▶ _Problem_
Copy nothing but the lines below running from the line containing "the file link" through the line containing "1 other file.", both end lines included.

▶ _Study material_
* * * * *

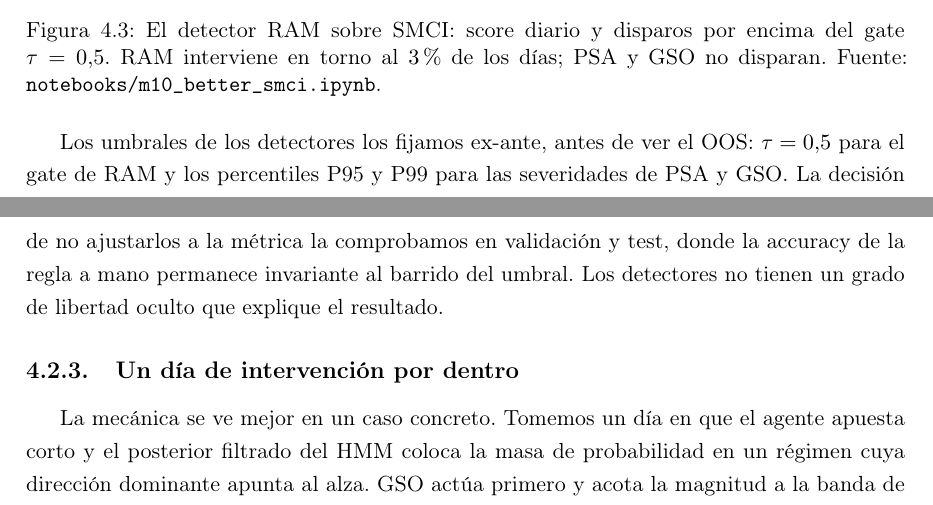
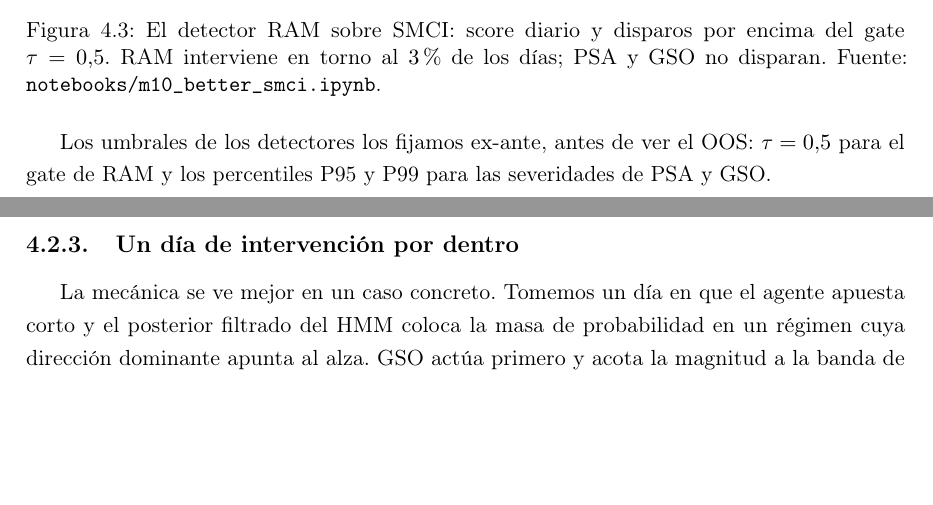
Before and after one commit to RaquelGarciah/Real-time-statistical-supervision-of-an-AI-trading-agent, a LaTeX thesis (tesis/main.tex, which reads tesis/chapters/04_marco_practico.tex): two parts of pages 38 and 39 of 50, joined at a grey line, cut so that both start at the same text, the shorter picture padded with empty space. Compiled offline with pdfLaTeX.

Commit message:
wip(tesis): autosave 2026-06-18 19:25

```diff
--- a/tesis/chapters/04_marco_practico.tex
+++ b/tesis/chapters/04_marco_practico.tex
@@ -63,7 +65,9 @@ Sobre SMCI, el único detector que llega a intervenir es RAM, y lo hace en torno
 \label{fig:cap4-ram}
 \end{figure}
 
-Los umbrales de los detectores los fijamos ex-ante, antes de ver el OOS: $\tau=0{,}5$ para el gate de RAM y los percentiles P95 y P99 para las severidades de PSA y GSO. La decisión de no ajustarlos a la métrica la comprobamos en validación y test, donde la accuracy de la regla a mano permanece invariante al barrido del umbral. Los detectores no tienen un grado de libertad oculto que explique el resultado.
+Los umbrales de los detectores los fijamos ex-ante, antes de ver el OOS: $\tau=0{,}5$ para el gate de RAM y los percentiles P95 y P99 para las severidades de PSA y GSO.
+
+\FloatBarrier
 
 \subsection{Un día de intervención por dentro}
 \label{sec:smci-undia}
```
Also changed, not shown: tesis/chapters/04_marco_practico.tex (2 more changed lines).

* * * * *

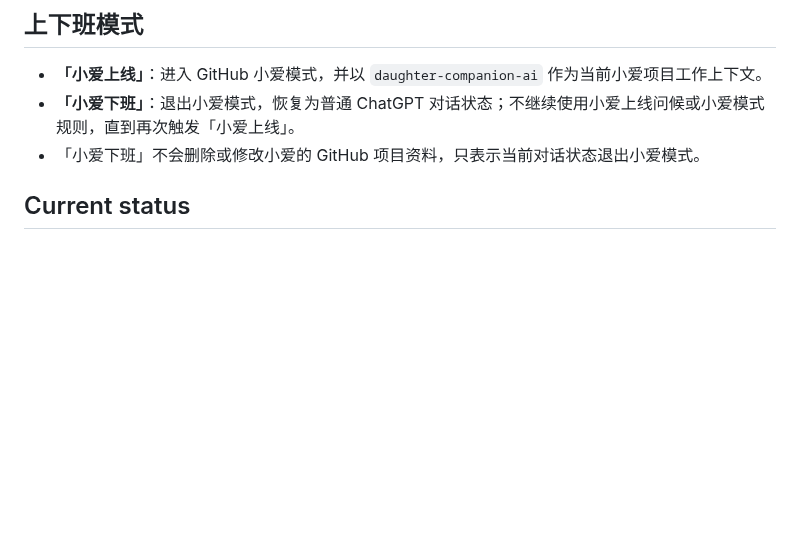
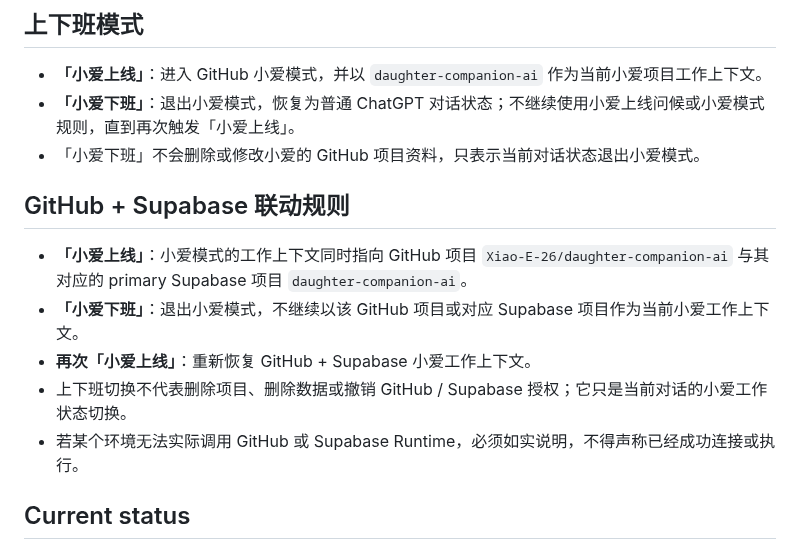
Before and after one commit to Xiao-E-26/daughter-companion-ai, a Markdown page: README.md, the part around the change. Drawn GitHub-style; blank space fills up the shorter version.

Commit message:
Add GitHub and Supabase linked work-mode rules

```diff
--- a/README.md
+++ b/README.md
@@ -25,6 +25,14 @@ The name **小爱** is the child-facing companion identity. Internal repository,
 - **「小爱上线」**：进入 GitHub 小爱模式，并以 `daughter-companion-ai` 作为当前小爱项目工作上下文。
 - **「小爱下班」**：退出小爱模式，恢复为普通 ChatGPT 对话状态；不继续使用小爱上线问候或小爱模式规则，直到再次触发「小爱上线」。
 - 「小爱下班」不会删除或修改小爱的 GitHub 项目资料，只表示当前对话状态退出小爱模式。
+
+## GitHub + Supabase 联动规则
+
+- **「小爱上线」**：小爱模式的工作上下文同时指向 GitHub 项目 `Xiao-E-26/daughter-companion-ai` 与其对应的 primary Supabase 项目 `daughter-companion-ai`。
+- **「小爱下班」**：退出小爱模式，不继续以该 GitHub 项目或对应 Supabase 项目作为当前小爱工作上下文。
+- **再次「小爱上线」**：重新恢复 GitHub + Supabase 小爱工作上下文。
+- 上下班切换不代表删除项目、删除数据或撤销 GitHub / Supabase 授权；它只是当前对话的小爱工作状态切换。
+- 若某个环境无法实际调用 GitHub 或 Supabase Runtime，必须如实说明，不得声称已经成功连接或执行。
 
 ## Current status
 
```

* * * * *

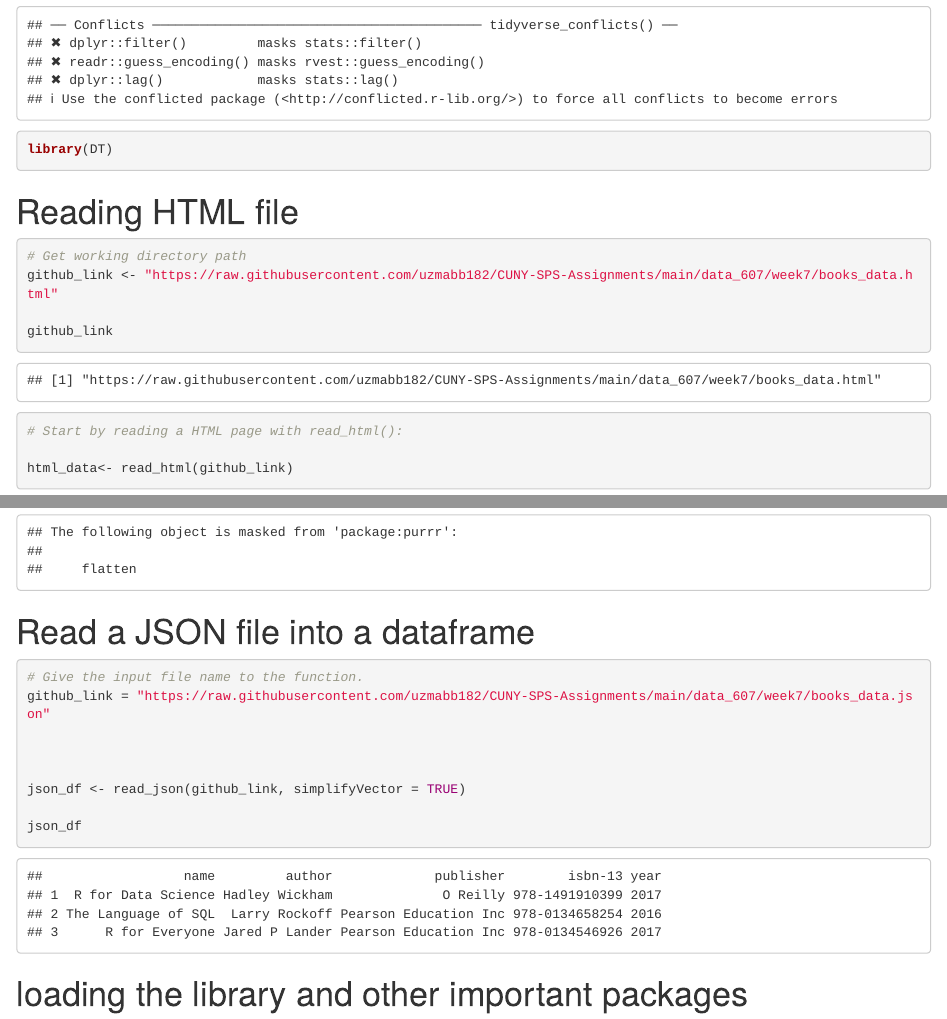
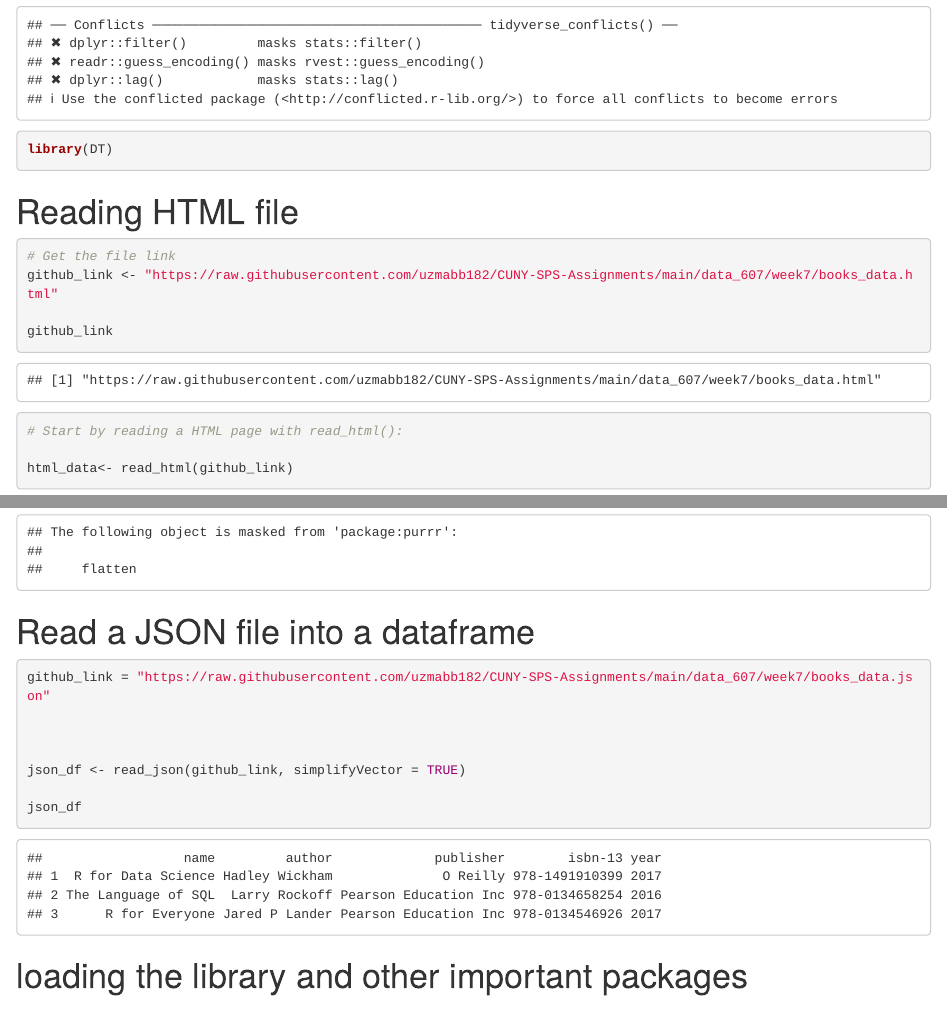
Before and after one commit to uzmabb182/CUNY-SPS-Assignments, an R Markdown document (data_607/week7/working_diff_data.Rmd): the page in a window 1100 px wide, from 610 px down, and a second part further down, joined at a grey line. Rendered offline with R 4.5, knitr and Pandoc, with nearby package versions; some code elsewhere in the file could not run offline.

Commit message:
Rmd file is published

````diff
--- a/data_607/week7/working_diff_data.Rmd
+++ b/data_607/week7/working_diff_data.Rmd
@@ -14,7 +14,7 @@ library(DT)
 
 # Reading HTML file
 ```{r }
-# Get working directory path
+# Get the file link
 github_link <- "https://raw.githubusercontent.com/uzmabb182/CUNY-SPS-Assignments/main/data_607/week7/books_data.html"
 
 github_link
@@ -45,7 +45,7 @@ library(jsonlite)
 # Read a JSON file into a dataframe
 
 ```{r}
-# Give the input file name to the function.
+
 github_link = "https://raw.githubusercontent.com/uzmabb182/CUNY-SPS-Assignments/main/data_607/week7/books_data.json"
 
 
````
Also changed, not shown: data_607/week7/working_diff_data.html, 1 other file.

* * * * *

▶ _Task result_
+# Get the file link
 github_link <- "https://raw.githubusercontent.com/uzmabb182/CUNY-SPS-Assignments/main/data_607/week7/books_data.html"
 
 github_link
@@ -45,7 +45,7 @@ library(jsonlite)
 # Read a JSON file into a dataframe
 
 ```{r}
-# Give the input file name to the function.
+
 github_link = "https://raw.githubusercontent.com/uzmabb182/CUNY-SPS-Assignments/main/data_607/week7/books_data.json"
 
 
````
Also changed, not shown: data_607/week7/working_diff_data.html, 1 other file.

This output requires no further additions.